The study titled, "Consumption of low-calorie sweetened beverages is associated with higher total energy and sugar intake among children" was published in the journal Pediatric Obesity. The study was conducted by scientists at the George Washington University's Milken Institute School of Public Health and it looked at data of 7026 children enrolled in the National Health and Nutrition Examination Survey 2011 to 2016. The participants reported everything that they ate and drank over a 24-hour period and the researchers zeroed in on reported consumption of sweetened beverages, especially those with low-calorie sweeteners and those with sugar. Among the key findings of the study was the observation that kids who drank low-calorie sweetened beverages also ingested more added sugars from other foods and drinks, as compared to those who drank water.

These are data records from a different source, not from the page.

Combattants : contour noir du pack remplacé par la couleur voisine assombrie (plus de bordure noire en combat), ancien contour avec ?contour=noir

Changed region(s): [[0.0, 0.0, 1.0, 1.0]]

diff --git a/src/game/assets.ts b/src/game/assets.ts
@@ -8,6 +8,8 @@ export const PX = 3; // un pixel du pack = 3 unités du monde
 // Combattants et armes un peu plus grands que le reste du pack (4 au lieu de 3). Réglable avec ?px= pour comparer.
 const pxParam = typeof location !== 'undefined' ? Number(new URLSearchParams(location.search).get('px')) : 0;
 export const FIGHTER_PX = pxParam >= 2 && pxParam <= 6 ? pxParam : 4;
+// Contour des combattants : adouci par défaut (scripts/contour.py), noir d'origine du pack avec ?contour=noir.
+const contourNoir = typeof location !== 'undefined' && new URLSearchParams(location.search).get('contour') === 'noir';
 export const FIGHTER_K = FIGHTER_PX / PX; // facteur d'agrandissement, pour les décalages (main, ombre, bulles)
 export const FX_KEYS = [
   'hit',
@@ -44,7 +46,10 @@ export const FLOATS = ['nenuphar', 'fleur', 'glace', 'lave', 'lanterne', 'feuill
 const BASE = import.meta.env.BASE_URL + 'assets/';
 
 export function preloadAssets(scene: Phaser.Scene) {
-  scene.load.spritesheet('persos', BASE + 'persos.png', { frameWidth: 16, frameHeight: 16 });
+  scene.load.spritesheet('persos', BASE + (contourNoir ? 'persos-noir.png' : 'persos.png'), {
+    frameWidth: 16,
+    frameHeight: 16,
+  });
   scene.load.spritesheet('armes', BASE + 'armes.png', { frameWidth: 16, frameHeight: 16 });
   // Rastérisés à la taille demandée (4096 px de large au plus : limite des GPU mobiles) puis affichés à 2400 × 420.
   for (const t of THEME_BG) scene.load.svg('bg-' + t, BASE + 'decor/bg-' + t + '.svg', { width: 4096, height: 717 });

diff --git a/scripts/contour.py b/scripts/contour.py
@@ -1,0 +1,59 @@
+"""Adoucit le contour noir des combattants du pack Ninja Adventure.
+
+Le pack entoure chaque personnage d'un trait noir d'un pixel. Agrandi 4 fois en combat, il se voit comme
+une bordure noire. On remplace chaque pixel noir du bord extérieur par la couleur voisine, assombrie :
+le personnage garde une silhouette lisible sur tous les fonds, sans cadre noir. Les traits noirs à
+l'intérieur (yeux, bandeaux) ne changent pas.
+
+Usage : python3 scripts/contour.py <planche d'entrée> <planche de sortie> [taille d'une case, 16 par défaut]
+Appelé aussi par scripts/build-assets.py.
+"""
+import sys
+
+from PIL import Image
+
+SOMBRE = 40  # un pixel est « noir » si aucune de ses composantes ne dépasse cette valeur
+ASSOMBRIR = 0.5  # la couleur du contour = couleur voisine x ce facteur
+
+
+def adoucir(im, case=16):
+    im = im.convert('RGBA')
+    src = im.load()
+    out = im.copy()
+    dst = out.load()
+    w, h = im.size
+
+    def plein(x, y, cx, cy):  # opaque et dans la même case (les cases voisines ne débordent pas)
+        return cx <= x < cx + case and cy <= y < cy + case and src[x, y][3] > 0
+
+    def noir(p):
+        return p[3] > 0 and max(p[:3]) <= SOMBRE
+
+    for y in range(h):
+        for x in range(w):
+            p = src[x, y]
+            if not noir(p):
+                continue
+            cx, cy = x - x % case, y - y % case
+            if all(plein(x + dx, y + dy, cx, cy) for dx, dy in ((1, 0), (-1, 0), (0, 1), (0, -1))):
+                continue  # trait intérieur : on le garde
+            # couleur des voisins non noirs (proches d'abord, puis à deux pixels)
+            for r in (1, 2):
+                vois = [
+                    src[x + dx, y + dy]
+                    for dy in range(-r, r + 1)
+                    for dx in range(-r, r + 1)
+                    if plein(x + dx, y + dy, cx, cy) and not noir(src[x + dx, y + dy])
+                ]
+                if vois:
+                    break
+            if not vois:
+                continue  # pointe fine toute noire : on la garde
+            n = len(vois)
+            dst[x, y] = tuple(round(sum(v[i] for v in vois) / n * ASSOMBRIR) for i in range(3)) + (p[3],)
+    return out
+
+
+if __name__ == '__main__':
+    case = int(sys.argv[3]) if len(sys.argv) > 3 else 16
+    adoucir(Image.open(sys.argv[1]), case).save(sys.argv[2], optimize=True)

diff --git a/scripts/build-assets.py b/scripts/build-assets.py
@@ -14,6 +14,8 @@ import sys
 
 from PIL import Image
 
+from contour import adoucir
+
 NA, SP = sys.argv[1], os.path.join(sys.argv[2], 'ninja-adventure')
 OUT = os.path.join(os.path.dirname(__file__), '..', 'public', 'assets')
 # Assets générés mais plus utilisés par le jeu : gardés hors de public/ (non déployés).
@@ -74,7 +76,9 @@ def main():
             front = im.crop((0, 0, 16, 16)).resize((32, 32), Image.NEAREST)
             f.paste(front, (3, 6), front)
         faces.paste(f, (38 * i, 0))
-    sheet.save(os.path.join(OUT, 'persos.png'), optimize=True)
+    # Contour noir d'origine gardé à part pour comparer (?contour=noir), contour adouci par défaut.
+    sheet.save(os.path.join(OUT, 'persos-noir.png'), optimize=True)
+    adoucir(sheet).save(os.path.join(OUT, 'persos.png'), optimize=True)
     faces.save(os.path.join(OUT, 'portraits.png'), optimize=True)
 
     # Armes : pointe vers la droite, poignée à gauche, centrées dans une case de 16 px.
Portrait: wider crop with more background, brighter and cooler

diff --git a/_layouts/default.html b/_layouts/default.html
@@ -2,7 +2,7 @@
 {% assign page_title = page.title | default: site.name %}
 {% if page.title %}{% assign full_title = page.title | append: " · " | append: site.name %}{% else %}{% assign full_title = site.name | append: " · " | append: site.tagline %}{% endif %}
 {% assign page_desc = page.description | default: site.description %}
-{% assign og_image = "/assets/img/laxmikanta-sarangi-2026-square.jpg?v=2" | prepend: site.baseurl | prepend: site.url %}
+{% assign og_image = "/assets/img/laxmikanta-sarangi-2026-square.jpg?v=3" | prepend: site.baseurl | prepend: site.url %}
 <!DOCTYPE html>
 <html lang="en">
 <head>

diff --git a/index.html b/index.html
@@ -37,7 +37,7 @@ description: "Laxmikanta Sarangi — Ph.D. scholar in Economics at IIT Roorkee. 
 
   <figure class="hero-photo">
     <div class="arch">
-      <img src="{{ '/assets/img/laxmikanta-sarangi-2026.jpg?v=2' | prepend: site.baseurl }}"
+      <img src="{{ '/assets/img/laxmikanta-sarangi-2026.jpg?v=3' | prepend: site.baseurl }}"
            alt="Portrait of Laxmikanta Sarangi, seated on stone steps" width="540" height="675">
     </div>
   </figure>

A report published on the University website elaborated on the findings of the study saying, "After adjusting for body weight, consumption of low-calorie sweetened beverages, sugary beverages and combined consumption of both was associated with 196, 312 and 450 higher total calorie intake compared to youth who consumed predominantly water." Additionally, researchers noted that in the sample size, the highest calorie intake was reported among teens and kids who either consumed low calorie sweetened beverages or sugary beverages.